Modification records
====
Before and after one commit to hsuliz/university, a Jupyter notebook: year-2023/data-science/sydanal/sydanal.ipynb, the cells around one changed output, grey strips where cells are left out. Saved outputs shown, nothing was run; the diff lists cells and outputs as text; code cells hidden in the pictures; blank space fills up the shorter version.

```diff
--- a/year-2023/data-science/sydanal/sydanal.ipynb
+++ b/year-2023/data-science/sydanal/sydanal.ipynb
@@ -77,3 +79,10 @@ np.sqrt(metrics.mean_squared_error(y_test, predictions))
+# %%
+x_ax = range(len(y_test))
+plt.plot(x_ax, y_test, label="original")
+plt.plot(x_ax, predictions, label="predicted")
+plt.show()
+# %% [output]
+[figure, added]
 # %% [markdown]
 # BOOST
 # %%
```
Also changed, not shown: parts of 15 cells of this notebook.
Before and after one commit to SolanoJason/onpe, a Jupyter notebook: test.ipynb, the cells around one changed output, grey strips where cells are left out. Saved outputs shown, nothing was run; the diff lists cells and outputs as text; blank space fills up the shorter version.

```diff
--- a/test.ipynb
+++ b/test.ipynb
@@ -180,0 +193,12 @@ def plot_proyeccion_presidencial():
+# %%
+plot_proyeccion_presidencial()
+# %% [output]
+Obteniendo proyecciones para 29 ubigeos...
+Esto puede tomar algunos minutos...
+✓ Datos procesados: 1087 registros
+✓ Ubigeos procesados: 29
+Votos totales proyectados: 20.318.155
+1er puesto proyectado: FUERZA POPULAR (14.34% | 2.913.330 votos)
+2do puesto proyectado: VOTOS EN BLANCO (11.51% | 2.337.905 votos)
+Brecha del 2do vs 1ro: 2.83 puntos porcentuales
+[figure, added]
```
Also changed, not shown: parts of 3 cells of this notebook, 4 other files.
====
Directions
Some lines above hold the word "notebook". Copy all of them.

Answer section
Before and after one commit to hsuliz/university, a Jupyter notebook: year-2023/data-science/sydanal/sydanal.ipynb, the cells around one changed output, grey strips where cells are left out. Saved outputs shown, nothing was run; the diff lists cells and outputs as text; code cells hidden in the pictures; blank space fills up the shorter version.
Also changed, not shown: parts of 15 cells of this notebook.
Before and after one commit to SolanoJason/onpe, a Jupyter notebook: test.ipynb, the cells around one changed output, grey strips where cells are left out. Saved outputs shown, nothing was run; the diff lists cells and outputs as text; blank space fills up the shorter version.
Also changed, not shown: parts of 3 cells of this notebook, 4 other files.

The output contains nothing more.